The payments’ function, along with its operations and technology capabilities, is at the heart of any financial system supporting transactions processing payments for individuals, businesses, and governments. The growth of digital payments in India has piggybacked upon demonetization and the advent of the COVID-19 pandemic.
Over the last decade, the Indian payments environment has become much more dynamic, creating even greater challenges for financial institutions. Complex regulatory requirements, outdated and poorly integrated legacy systems, pandemic-induced urgency and an increasingly competitive marketplace have all pushed traditional financial institutions to evaluate innovative opportunities for payments transformation.
Phenomenal growth in the consumer, SME digital credit access and mounting participation of the retail investors in the stock market are testimonials to it being one of the best digital payments ecosystems of the world in terms of value and volume.
However, the rising trend of digital adoption is being surmounted by the mounting charts of payment frauds such as multiple phishing, malware, fake UPI links and OTP linked frauds is making it a situation of flux.
Rise in cybercrime is a menace to the global economy, leading to pernicious effects on businesses and communities. Disruptions in the processing of payment flows is additional threat to the payment systems.
As organizations innovate and undergo digital transformation, it is imperative for them to have a robust and scalable payment infrastructure.
The pressure on payments players is real, but the times are exciting. The introduction of newer and quirkier payment methods, industry collaborations, tech advancements and regulatory support are making space for a lot of innovation and best practices in two important customer agendas – security and convenience. Winners shall be the ones who are quicker in finding the delicate balance between the two. With a strong regulatory focus and multiple governmental headways into it, payment players have tides flowing in their favor.
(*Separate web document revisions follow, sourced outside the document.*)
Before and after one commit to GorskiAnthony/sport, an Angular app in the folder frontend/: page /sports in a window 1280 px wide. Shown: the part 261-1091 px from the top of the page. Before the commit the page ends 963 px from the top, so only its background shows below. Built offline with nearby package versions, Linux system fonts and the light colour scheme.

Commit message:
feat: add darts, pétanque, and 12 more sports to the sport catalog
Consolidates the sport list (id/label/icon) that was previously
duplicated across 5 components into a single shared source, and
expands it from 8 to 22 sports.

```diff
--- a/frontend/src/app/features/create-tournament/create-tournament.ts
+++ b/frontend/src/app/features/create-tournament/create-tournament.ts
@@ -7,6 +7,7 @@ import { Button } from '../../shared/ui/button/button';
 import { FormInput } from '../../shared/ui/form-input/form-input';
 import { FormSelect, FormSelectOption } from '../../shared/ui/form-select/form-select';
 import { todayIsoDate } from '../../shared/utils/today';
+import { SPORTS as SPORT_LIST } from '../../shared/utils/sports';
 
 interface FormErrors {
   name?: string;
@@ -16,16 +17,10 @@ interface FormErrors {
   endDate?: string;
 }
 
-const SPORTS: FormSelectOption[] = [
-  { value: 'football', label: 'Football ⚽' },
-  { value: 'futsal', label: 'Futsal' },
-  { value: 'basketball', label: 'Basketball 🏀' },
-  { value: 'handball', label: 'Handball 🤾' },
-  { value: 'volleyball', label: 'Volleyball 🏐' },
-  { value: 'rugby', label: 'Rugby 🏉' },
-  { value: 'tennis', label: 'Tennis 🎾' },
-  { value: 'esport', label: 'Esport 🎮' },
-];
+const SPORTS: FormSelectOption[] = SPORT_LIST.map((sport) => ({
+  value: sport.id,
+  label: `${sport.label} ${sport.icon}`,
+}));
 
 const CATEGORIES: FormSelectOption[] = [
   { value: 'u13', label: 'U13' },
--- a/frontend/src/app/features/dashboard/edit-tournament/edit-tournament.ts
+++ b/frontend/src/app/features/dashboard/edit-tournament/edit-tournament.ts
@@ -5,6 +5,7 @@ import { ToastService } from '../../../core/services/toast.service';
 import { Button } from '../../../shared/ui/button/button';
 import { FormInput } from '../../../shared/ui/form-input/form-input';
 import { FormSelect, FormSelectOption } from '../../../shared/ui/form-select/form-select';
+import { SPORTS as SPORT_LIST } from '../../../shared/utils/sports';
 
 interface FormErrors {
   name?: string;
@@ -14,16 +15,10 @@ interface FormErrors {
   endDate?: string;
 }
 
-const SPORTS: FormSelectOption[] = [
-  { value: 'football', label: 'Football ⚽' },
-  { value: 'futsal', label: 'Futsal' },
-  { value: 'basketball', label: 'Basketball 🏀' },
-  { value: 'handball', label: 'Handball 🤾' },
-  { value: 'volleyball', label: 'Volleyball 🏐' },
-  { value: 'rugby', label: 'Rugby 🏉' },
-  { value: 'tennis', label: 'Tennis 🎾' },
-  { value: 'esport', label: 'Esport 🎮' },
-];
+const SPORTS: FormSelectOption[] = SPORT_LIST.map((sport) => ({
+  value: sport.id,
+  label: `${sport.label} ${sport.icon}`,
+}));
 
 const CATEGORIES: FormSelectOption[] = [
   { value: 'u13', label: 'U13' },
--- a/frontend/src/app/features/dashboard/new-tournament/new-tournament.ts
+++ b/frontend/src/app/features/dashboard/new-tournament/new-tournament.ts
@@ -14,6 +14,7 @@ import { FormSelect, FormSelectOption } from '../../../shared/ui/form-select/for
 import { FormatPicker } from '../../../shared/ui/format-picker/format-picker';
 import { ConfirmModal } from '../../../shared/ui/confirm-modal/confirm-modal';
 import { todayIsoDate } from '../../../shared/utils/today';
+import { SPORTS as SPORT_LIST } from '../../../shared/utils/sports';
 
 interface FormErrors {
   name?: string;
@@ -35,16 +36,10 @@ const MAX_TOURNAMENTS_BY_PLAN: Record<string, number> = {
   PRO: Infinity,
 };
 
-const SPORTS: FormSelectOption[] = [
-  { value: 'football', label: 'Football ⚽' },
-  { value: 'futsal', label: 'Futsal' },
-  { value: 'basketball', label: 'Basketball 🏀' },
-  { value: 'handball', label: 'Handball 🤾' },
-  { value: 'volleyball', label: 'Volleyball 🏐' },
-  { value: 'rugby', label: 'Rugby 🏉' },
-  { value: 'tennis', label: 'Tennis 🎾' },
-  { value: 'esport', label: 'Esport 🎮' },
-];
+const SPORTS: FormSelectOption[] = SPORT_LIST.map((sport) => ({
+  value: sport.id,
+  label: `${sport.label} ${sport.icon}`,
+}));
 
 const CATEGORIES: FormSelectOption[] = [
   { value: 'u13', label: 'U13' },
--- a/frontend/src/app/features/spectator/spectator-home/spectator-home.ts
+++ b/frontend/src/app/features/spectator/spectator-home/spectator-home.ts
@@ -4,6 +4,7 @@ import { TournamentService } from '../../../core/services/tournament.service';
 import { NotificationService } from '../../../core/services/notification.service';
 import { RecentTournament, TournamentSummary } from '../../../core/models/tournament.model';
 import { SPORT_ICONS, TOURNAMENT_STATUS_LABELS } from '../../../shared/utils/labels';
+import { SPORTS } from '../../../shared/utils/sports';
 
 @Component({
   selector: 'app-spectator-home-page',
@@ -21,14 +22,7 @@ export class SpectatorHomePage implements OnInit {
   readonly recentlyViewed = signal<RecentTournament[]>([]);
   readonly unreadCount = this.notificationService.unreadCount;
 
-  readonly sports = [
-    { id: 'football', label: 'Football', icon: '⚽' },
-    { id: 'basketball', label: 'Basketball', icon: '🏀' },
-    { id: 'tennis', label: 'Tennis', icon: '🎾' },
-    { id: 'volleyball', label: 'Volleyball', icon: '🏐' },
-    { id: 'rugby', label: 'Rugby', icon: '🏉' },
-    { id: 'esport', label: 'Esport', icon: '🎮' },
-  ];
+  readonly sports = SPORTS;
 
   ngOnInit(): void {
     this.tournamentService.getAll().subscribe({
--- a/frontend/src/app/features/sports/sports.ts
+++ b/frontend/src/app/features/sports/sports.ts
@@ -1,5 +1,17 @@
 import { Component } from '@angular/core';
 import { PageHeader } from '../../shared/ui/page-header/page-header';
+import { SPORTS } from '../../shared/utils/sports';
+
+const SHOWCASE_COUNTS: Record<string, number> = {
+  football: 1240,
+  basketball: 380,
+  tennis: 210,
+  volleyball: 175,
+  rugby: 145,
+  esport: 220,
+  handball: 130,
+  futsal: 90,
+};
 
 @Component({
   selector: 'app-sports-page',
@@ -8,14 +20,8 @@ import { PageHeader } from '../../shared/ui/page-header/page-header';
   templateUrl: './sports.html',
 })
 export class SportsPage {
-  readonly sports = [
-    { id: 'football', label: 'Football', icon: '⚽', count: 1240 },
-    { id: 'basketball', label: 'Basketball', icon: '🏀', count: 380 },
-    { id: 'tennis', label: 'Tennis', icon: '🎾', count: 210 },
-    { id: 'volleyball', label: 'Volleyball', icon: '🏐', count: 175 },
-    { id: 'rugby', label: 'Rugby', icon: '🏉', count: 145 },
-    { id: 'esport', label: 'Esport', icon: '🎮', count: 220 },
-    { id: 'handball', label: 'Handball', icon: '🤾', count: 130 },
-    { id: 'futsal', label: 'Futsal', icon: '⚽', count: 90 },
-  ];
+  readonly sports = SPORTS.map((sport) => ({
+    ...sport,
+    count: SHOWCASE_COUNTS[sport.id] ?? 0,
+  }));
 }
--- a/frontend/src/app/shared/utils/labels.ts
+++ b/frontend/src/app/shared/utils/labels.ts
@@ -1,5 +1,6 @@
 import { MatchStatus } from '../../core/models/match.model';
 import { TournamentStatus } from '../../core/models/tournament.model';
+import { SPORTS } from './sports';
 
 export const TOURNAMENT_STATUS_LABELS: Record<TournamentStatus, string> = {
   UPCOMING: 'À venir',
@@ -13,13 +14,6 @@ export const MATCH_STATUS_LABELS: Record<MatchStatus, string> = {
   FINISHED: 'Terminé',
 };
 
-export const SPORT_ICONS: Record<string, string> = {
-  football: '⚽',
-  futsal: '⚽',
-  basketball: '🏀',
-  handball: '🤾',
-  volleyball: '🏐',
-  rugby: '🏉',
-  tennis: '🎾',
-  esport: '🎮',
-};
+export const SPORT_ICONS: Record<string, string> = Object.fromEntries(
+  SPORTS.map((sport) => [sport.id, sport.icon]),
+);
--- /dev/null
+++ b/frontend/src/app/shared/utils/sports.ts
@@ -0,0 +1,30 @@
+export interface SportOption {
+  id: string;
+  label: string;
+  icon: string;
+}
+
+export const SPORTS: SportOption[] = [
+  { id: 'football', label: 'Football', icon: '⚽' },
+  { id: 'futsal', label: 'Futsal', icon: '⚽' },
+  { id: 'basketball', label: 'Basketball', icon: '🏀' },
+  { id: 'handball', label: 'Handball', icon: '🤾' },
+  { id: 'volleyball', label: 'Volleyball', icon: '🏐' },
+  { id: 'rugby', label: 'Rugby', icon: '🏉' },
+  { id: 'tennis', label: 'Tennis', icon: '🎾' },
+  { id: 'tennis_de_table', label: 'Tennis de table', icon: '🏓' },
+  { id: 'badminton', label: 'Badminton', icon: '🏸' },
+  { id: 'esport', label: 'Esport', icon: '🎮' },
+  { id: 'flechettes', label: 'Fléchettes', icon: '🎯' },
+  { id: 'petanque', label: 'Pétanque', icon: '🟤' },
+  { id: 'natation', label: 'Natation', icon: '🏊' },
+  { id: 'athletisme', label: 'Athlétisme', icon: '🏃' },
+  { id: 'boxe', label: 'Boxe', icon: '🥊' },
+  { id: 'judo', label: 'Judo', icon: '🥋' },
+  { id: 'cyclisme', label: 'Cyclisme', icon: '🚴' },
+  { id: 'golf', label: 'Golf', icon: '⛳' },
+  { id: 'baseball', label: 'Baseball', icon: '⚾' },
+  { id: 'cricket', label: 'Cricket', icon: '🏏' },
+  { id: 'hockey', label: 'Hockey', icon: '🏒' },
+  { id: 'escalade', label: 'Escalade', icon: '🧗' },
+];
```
Some of these critical drivers include:
- Adoption of PCI DSS 4.0: Developed with a zero-trust philosophy, allowing firms to create their own distinctive, pluggable authentication systems to satisfy the legal requirements for data protection.
- Introduction of RBI’s digital lending guidelines: Leading to an increase in adoption by Micro, Small & Medium Enterprises (MSMEs). Online lending platforms have gained massive popularity among MSMEs post the pandemic as they could not secure finance through traditional lending institutions and thus had to switch to digital loans.
- Security layer of tokenization: Credit and debit card tokenization is the procedure of substituting sensitive data with a token, which is randomly generated, one-of-a-kind placeholder, known as a ‘token’.
- Proposed use of data localization: Data localization may improve India’s governance of payment-related data significantly and is focused on protecting the customer’s interests and data.
Government of India on the personal data protection bill
The Government of India has released a draft of the Digital Personal Data Protection Bill for public consultation in November 2022. This bill is applicable to processing of digital personal data within the territory of India collected online or collected offline and later digitized. Indian payment security’s growth is driven by a bunch of nurturing initiatives undertaken by the government and regulators for a buoyed funding environment. These aim to offer an ecosystem that is geared up for strengthening the security and compliance design, enhance enterprise security, and proactively monitor and predict fraud monitoring. Organizations, on the other hand, need to play their role as well and invest in effective security measures to enhance growth and underpin their trust in the system.
Key recommendations for the industry to up their game in maintaining security and driving customer confidence:
Move security beyond the server room and into the boardroom:
With the growing number of channels for digital payments and the anticipated exponential rise in customer adoption of these products, the challenge of securing them will only continue to get more complex. The diversity in security maturity across the ecosystem participants only compounds the issue. Real-time payments need real-time security and enhanced fraud detection abilities for organizations. Following are some key areas that organizations across the board must prioritize as a part of their business strategies.